Speaking of Samantha Barks, many of you reading this probably had no idea who she was before this film, but the decision to cast her as Eponine was one of my favorites. If you'll recall, the search for Eponine threw in some heavy names like Scarlett Johanssen and Taylor Swift. Those women are very talented, and I totally rock out to Red. But they are not Eponine.
Samantha Barks played the role on the West End, she was the Eponine in the 25th Anniversary Concert and I had the fortune of seeing her on stage in 2011. She was made for that role, and when she was announced, my flat-mate and I celebrated by going to see her again, this time in the perennially running "Oliver"! To say I'm a fan-girl is an understatement. I probably know way too much about Samantha Barks.
I digress. That same flat-mate, also a fellow New Yorker, and I vowed to see the film together, after following the production process so thoroughly. We actually saw "Les Mis" on stage in London five times in the year and a half we were in the UK together. Every new addition to the stage cast warranted another trip!
Tom Hooper's film is strewn with former members of the West End cast. Having spent many a time at the stage door, watching this film felt almost like seeing old friends in the roles of extras. The part of Coufreyac, played by a Northern Irish lad by the name of Fra Fee, (yes that's his real name) was a member of the cast I've had the pleasure of speaking with. I knew he was going to be an extra, but I never would have imagined the amount of screen time he got. (My friend and I jokingly called him the star.) Every time a familiar face popped up we would get excited, much to the confusion (and probably annoyance) of our fellows. I loved that small detail that not many people would pick up on (unless of course you're a devotee who had the fortune of seeing them on stage).
That's the thing about "Les Mis" in the US. It's not running on Broadway anymore. You really can't see a good caliber performance of it here, unless it's on tour, and fortunately Proctors is showcasing the new 25th anniversary tour production from April 30 to May 5.
I was excited when Proctors announced it was coming back to the Capital Region. By the time the show gets here, it'll have been a year since I last saw it performed on the West End. Perfect timing for when the withdrawal chills start kicking in.
After seeing the film, I'm even more excited than I was before! I really hope that, if anything, the film will make people want to see the stage show. While the movie was fantastic, there were, as there always must be, changes. Lyrics were removed, new songs were added, circumstances were changed, and I understand that film has to be done a certain way. I really hope people will go to see the show in it's rawest sense, the way Cameron Mackintosh intended it to be told. The film is wonderful supplement, but it can never replace the staged version. I'm so happy for this opportunity to see "Les Mis" on American shores.
Who knows, perhaps the success of the film may even spark a Broadway revival!
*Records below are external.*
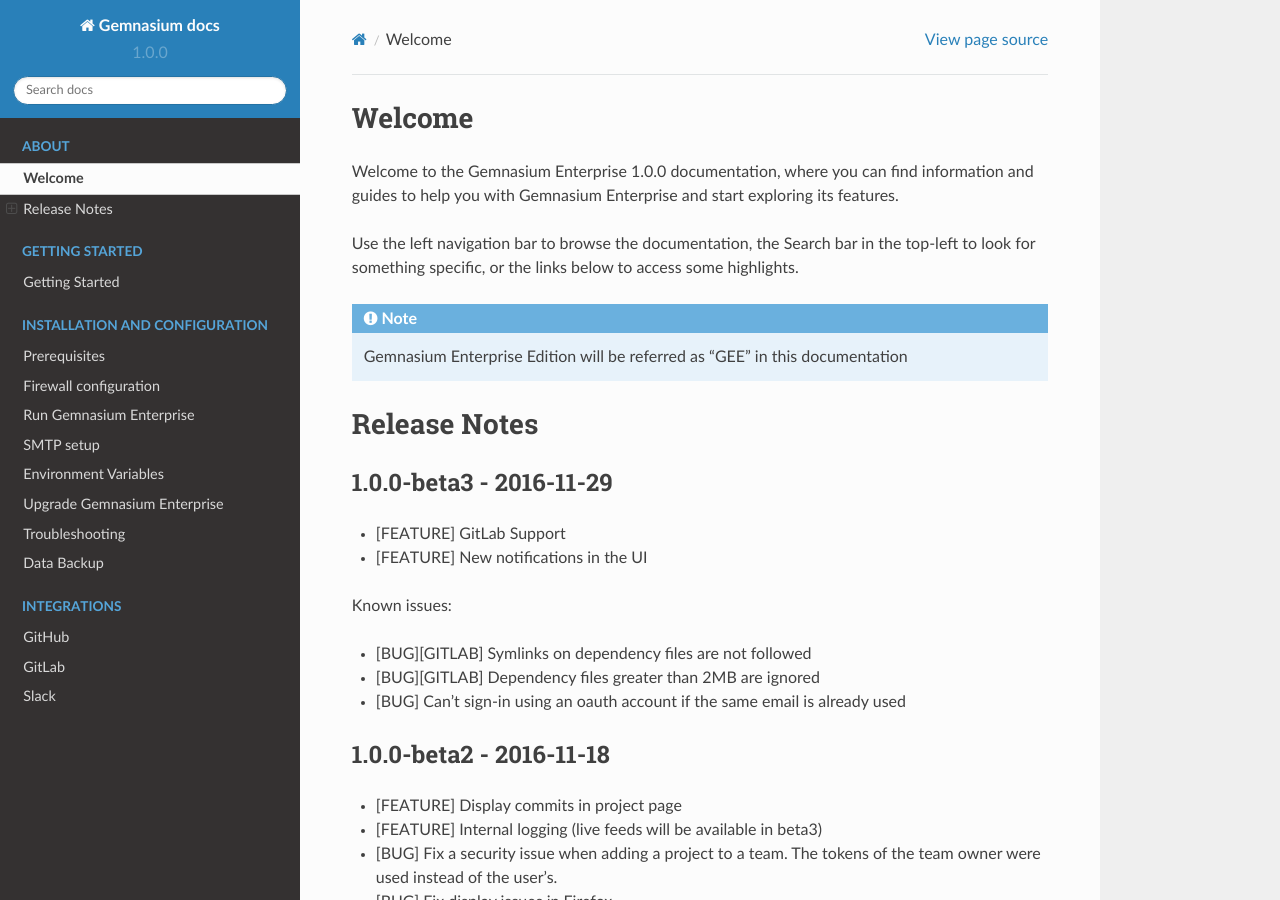
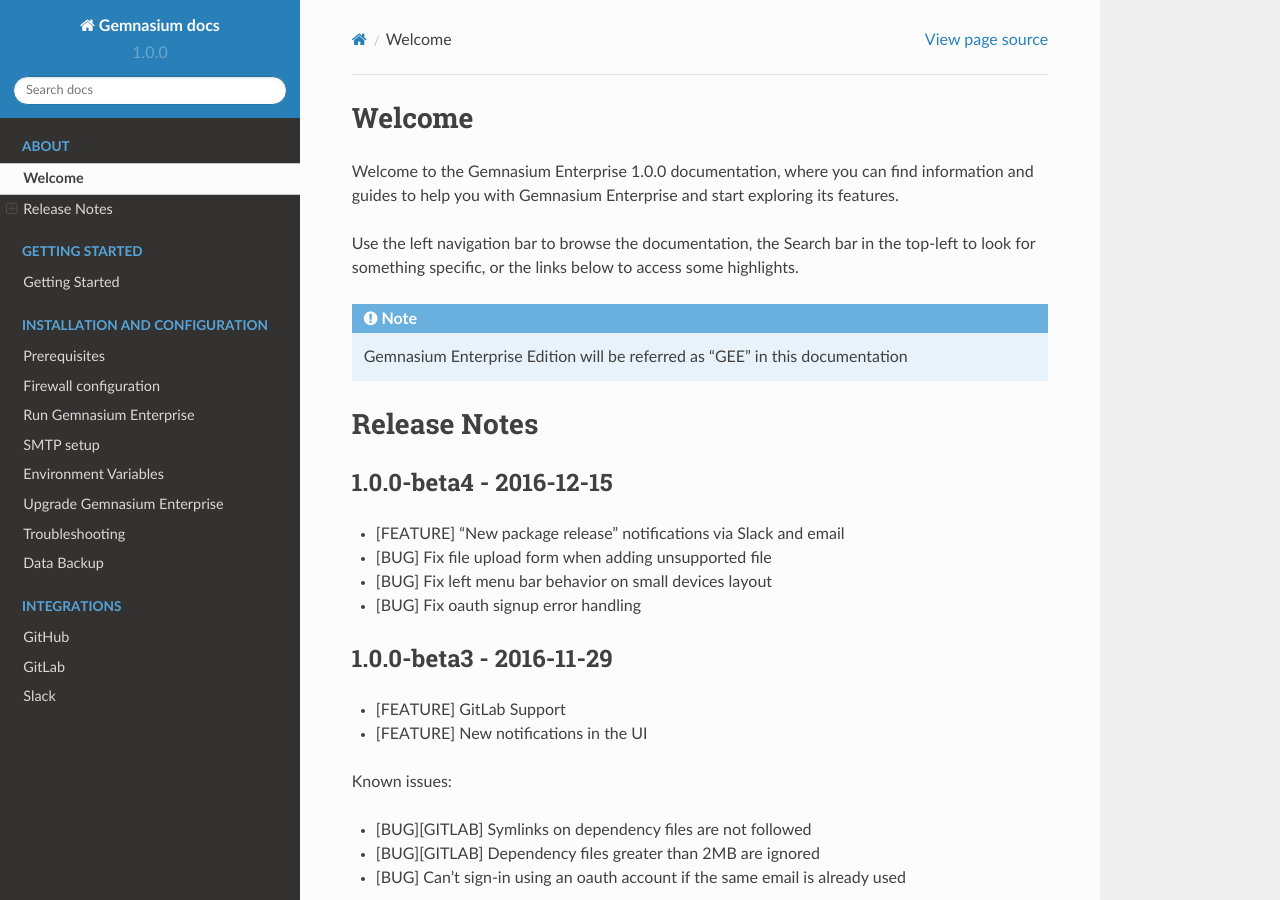
Before and after one commit to jipiboily/docs-1, a Sphinx documentation site: the page built from docs/welcome.rst, in a window 1280 px wide and 900 px high. Built offline with Sphinx 7.4.7 and the Read the Docs theme 2.0.0, drawn with Linux system fonts in a browser that asks for light colours.

Commit message:
Add 1.0.0-beta4 to changelog (#13)
* Add 1.0.0-beta4 to changelog

* Add WEB's changes to 1.0.0-beta4 changelog

```diff
--- a/docs/welcome.rst
+++ b/docs/welcome.rst
@@ -9,6 +9,14 @@
 
 Release Notes
 =============
+
+1.0.0-beta4 - 2016-12-15
+------------------------
+
+* [FEATURE] "New package release" notifications via Slack and email
+* [BUG] Fix file upload form when adding unsupported file
+* [BUG] Fix left menu bar behavior on small devices layout
+* [BUG] Fix oauth signup error handling
 
 1.0.0-beta3 - 2016-11-29
 ------------------------
```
Until then, it's great to know that our very own premiere arts and entertainment complex in downtown Schenectady will be home to the production, if only for a short time this spring.
Gina Bucciero reported on her experiences as an intern at Proctors in a July 2010 blog and then again in June of last year on her time working on the 2012 Olympics. Gina, a resident of Clifton Park and College of St. Rose graduate, looks forward to visiting her colleagues and friends when they attend a performance of "Les Misérables" at Proctors this spring.